Amazon.com Inc. (NASDAQ:AMZN) shares showed unusual weakness over the past few days after reporting disappointing guidance going forward. Shares peaked at above $400 Thursday before tumbling Friday and Monday. Today, it’s trading at just under $350/share.
When the company reported earnings, it released the kind of numbers that investors have come to expect. Sales grew significantly — up 20.2 percent — but profits were virtually nonexistent, coming in at just $251 million for a company valued at $160 billion. There has been an ongoing debate regarding Amazon’s valuation. On the one hand, the company is the dominant e-commerce force throughout much of the western world. This is great news for investors as e-commerce itself is a rapidly growing sector of the economy. The trend has been so strong that it actually grew during the financial crisis back in 2008.
More generally, Amazon is one of the few major retailers that is growing its sales rapidly and consistently. In order to find similar growth among retailers, one has to look for niche retailers such as Michael Kors (NYSE:KORS) or Chipotle Mexican Grill (NYSE:CMG). This makes Amazon a one-of-a-kind investment opportunity.
But in order to retain its dominance and grow its sales at such a rapid pace (31.2 percent compounded annually for the past five years), the company has had to forego profits in order to develop its massive infrastructure. Despite its $160 billion valuation, the company has earned just $3 billion over the past five years. While short-sellers have used this observation to justify their position, the stock has climbed ever higher. Shares are up 590 percent over the past 10 years versus the S&P 500, which is up just 53 percent.
Ultimately, I think that both sides are right to a certain extent. Amazon may not have increased its earnings in-line with its share price, but it has certainly increased its potential earnings power. Furthermore, few companies are positioned to increase their earnings power in the way that Amazon is. Amazon is the dominant player in a rapidly growing market that is relatively immune to the boom-bust cycle in the economy. It only trades at 2.1-times sales, and these sales figures are rapidly growing despite economic weakness.
At the same time, the shares have run too far, too fast, and the decline that began last week is needed in order to quell enthusiasm for the stock. Furthermore, even if the company is increasing its earnings power, the extent of this earnings power is uncertain. When will Amazon’s infrastructure expenses decrease relative to operating cash flow so that we can begin to see some of this operating cash flow drop down to the bottom line?

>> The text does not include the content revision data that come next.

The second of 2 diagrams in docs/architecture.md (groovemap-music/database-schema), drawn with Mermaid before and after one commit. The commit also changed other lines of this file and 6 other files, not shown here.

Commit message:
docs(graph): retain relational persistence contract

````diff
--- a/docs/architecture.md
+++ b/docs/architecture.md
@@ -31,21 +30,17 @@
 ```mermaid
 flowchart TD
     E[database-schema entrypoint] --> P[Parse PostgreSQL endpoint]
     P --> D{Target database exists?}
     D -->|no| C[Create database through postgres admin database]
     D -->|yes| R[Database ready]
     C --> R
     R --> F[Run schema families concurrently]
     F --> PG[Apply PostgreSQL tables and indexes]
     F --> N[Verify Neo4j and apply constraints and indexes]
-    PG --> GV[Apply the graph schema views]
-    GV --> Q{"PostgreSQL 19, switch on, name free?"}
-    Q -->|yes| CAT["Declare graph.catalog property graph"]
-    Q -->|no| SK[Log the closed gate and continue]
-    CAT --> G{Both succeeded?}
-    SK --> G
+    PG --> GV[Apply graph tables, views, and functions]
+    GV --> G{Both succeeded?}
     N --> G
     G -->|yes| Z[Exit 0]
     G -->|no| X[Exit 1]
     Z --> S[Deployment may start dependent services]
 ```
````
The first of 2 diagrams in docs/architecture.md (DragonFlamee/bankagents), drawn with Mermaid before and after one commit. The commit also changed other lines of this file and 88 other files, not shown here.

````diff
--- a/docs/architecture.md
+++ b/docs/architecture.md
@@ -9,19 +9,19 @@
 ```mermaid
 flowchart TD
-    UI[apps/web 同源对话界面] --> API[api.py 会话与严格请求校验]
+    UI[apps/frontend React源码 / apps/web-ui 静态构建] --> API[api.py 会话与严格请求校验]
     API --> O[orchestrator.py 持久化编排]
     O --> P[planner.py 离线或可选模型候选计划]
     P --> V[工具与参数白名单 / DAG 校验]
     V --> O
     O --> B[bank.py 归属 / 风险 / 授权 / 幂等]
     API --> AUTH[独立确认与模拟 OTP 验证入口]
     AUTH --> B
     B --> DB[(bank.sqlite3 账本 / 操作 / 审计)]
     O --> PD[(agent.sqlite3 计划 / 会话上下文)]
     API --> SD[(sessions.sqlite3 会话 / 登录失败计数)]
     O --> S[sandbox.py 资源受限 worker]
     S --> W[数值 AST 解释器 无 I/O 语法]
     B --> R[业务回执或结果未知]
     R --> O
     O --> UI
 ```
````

What will the company’s net profit margins look like? Furthermore, once a point of profitability is reached, it is likely that the company’s growth will have slowed. We are already seeing signs of this. What sort of multiple will Amazon’s sales or profits merit if growth is just 15 percent or even 10 percent?
Ultimately, Amazon is an excellent business, and one that I believe is worth owning. But there is so much uncertainty regarding the company’s future profitability that may not be priced into the market, which is still fairly euphoric despite a rapid $50/share decline in the past few days. Therefore, I would wait before buying until we see lower prices.